Hyponatremia, defined as a serum sodium concentration below 135 mmol/L, is one of the most frequently encountered electrolyte disorders. In 1981, Flear et al1 reported that 15% of their hospitalized patients had plasma sodium concentrations lower than 134 mmol/L, the cutoff they were using at that time.
Hyponatremia is sometimes merely a laboratory artifact or a result of improper blood collection. If real, it can be due to excessive water intake or, most often, the inability of the kidney to excrete water coupled with continued water intake. Patients with significant underlying cardiac, hepatic, or renal dysfunction are at greatest risk of developing hyponatremia, secondary to the nonosmotic release of antidiuretic hormone (ADH). Others at risk include postoperative patients (especially menstruating women), older patients on thiazide diuretics, patients with malignant or psychiatric illness, and endurance athletes.
In this article, we review the treatment of acute and chronic hyponatremia, emphasizing the importance of basing the therapy on the severity of symptoms and taking care not to raise the serum sodium level too rapidly, which can cause neurologic dysfunction.
Guidelines for managing hyponatremia2 are based mostly on retrospective studies and expert opinion, since few prospective studies have been done. Despite the paucity of evidence-based recommendations, we will attempt to incorporate findings from important human and animal studies and consensus guidelines from expert panels. We will focus initially on the critical diagnostic considerations necessary to initiate treatment.

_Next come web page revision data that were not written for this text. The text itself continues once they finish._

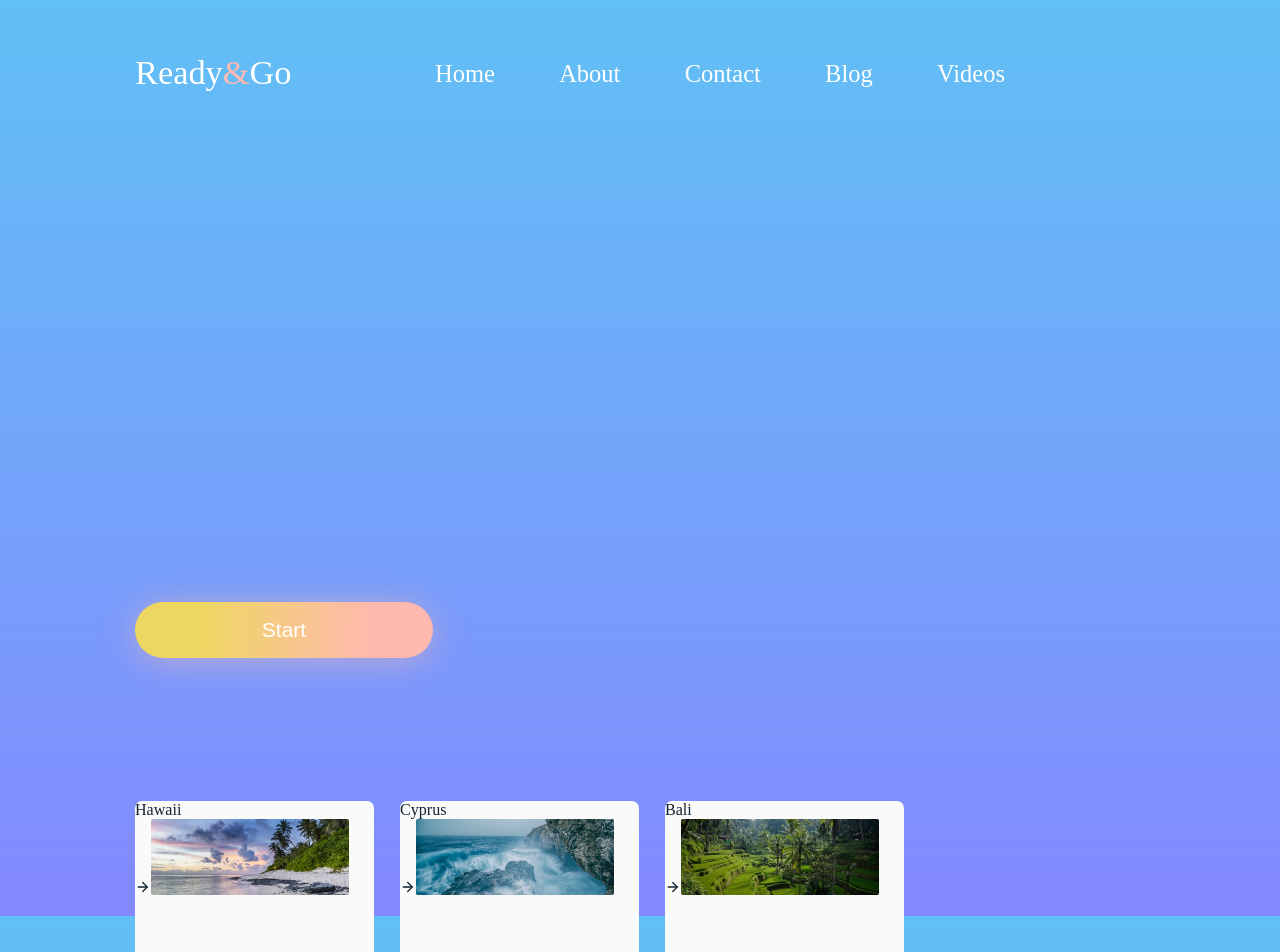
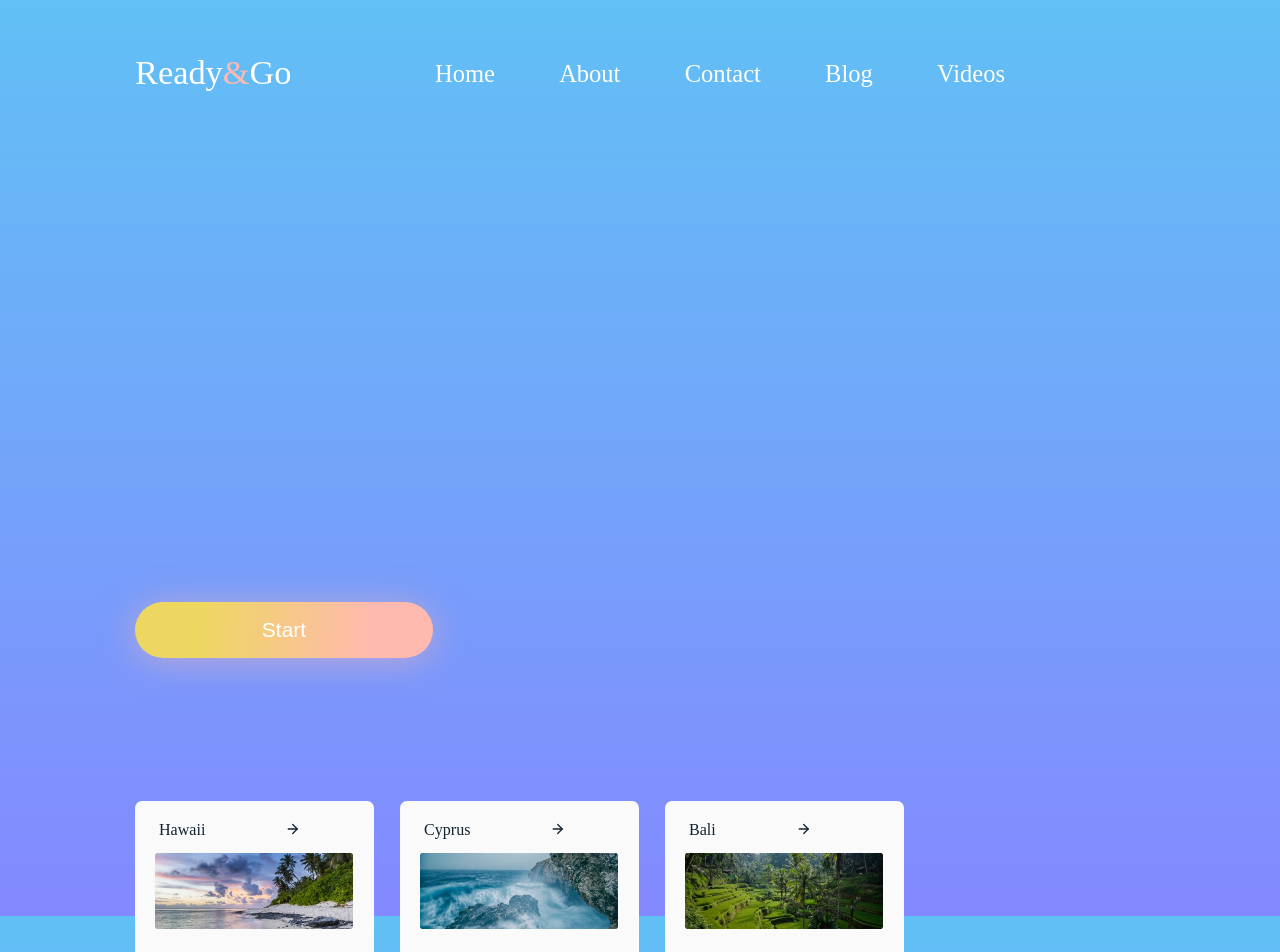
Before and after one commit to glauberferreira/travel-landing-page, a Next.js app: page / in a window 1280 px wide. Shown: the top 952 px of the page. Built offline with nearby package versions, Linux system fonts and the light colour scheme.

Commit message:
posicionamento do cabecalho e da imagem do card

```diff
--- a/app/page.js
+++ b/app/page.js
@@ -14,9 +14,11 @@ function Botao({x, y}) {
 function Card({localidade, imagem}) {
   return(
     <div className={styles.card}>
-        <p className={styles.localidade}>{localidade}</p>
-        <Image src={seta}/>
-        <Image src={imagem}/>
+        <div className={styles.cabecalhoCard}>
+          <p className={styles.localidade}>{localidade}</p>
+          <Image src={seta}/>
+        </div>
+        <Image src={imagem} className={styles.imagem}/>
     </div>
   )
 }
--- a/app/page.module.css
+++ b/app/page.module.css
@@ -13,9 +13,10 @@
 .card {
     background-color: #FAFAFA;
     border-radius: 7px;
-    filter: blur(0.6000000238418579px);
+    filter: blur(0.2px);
     height: 169px;
     width: 239px;
+    position: relative;
 }
 
 .localidade {
@@ -26,7 +27,23 @@
 
 .cards {
     display: flex;
+    gap: 26px;
     justify-content: flex-start;
-    gap: 26px;
     position: absolute;
 }
+
+.cabecalhoCard {
+    display: flex;
+    gap: 80px;
+    justify-content: flex-start;
+    left: 24px;
+    position: absolute;
+    top: 20px;
+}
+
+.imagem {
+    border-radius: 2px;
+    left: 20px;
+    position: absolute;
+    top: 52px;
+}
```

SYMPTOMATIC VS ASYMPTOMATIC
Subsequent sections will address therapeutic approaches in two clinical settings:
Symptomatic hyponatremia, ie, with severe signs or symptoms of cerebral edema—a medical emergency; and
Asymptomatic hyponatremia, ie, without serious signs or symptoms of cerebral edema.
KEY DIAGNOSTIC STEPS WHEN STARTING TREATMENT
The treatment of hyponatremia begins by confirming a truly hypo-osmolar state, assessing its clinical significance, and determining its cause (Table 1).
The clinical and laboratory evaluations form the foundation of a proper approach to any patient with hyponatremia. The rationale behind making several important diagnostic distinctions will be discussed here briefly and then expanded on in the remaining text. The reader is referred to another review on the diagnostic evaluation of hyponatremia.3
Confirm that the patient truly has hypo-osmolar hyponatremia
The serum osmolality should be measured to confirm that it is low (ie, < 275 mOsm/kg). In addition, the arterial serum sodium concentration can be measured using a blood gas device if pseudohyponatremia (see below) is suspected. This method uses direct potentiometry and bypasses the dilutional step in the processing of venous samples.4
Rationale. The clinical consequences of hyponatremia are due to water moving from hypo-osmolar extracellular fluid into the relatively hyperosmolar interior of the cell. This water movement can cause progressive cerebral edema, resulting in a spectrum of signs and symptoms from headache and ataxia to seizures and coma. But significant fluid shifts and cerebral edema occur only if the extracellular fluid is hypo-osmolar relative to the intracellular fluid.
In fact, hyponatremia can occur in several situations in which the extracellular fluid is not hypo-osmolar. An increase in effective plasma osmoles (substances in the extracellular fluid that do not readily move across the plasma membrane) can cause water to move out of cells, resulting in translocational hyponatremia. This may be seen in hyperglycemia or when mannitol or contrast dye has been given. In these situations, the plasma is either isotonic or even hypertonic to the intracellular fluid, resulting in no movement of water into the cells and therefore no clinical consequences relating to the hyponatremia. Importantly, no therapy is required for the hyponatremia.
Other situations in which hyponatremia is present but not associated with true hypotonicity include states of excess protein or lipid in the blood (pseudohyponatremia). Also, if an infusion of hypotonic fluid is running, clinicians must be sure that blood samples are not drawn proximally in the same vein.
Are there significant signs or symptoms of cerebral edema?
Patients need to be assessed quickly because those with serious neurologic signs or symptoms thought to be related to hyponatremia require urgent treatment with hypertonic saline to increase the serum sodium concentration, regardless of the underlying volume status, the cause of hyponatremia, or the time of onset.